Required action:
Figure out how many lines in these records contain "resource". Only the number belongs in the reply.

Records for the task Start Marker

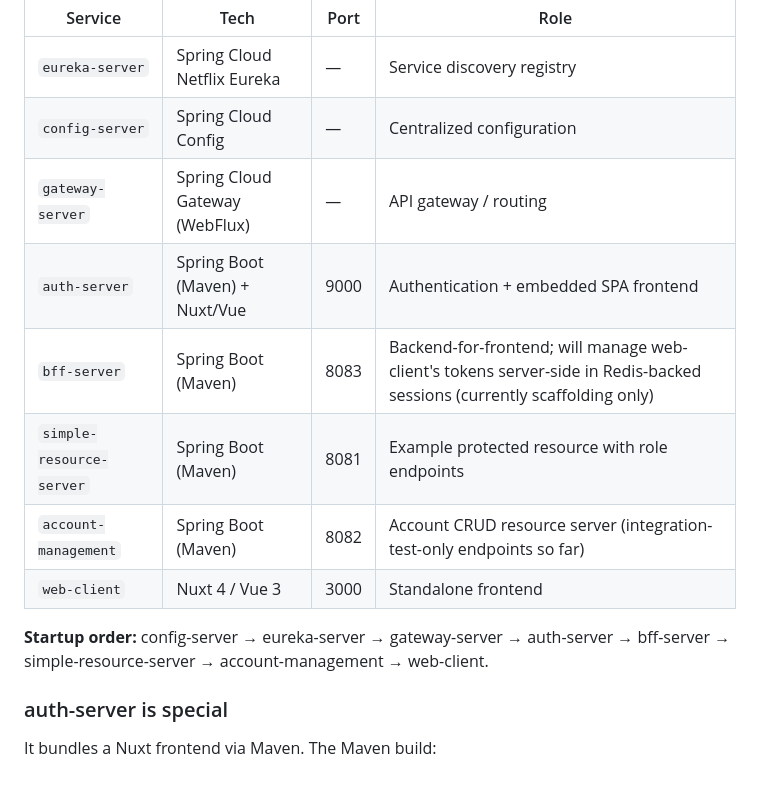
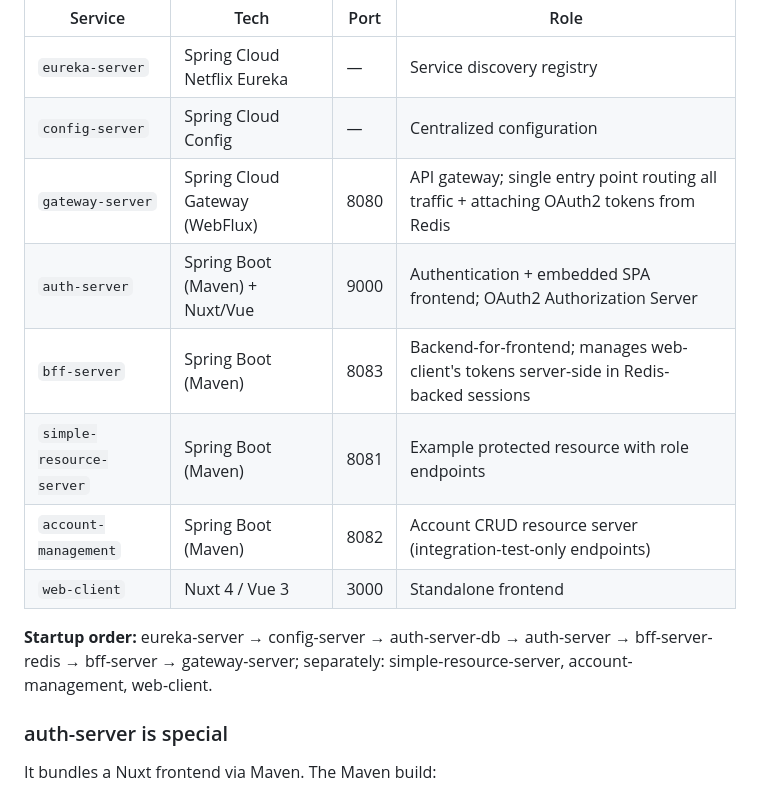
Before and after one commit to kuanhc96/roots-app, a Markdown page: CLAUDE.md, the part around one of its changes. GitHub-like rendering.

```diff
--- a/CLAUDE.md
+++ b/CLAUDE.md
@@ -10,14 +10,14 @@ This is a Spring Cloud microservices application called **roots-app**. The servi
 |---|---|---|---|
 | `eureka-server` | Spring Cloud Netflix Eureka | — | Service discovery registry |
 | `config-server` | Spring Cloud Config | — | Centralized configuration |
-| `gateway-server` | Spring Cloud Gateway (WebFlux) | — | API gateway / routing |
-| `auth-server` | Spring Boot (Maven) + Nuxt/Vue | 9000 | Authentication + embedded SPA frontend |
-| `bff-server` | Spring Boot (Maven) | 8083 | Backend-for-frontend; will manage web-client's tokens server-side in Redis-backed sessions (currently scaffolding only) |
+| `gateway-server` | Spring Cloud Gateway (WebFlux) | 8080 | API gateway; single entry point routing all traffic + attaching OAuth2 tokens from Redis |
+| `auth-server` | Spring Boot (Maven) + Nuxt/Vue | 9000 | Authentication + embedded SPA frontend; OAuth2 Authorization Server |
+| `bff-server` | Spring Boot (Maven) | 8083 | Backend-for-frontend; manages web-client's tokens server-side in Redis-backed sessions |
 | `simple-resource-server` | Spring Boot (Maven) | 8081 | Example protected resource with role endpoints |
-| `account-management` | Spring Boot (Maven) | 8082 | Account CRUD resource server (integration-test-only endpoints so far) |
+| `account-management` | Spring Boot (Maven) | 8082 | Account CRUD resource server (integration-test-only endpoints) |
 | `web-client` | Nuxt 4 / Vue 3 | 3000 | Standalone frontend |
 
-**Startup order:** config-server → eureka-server → gateway-server → auth-server → bff-server → simple-resource-server → account-management → web-client.
+**Startup order:** eureka-server → config-server → auth-server-db → auth-server → bff-server-redis → bff-server → gateway-server; separately: simple-resource-server, account-management, web-client.
 
 ### auth-server is special
 
```
Also changed, not shown: other parts of CLAUDE.md (+54 -1 lines).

Records for the task End Marker

Problem solution:
5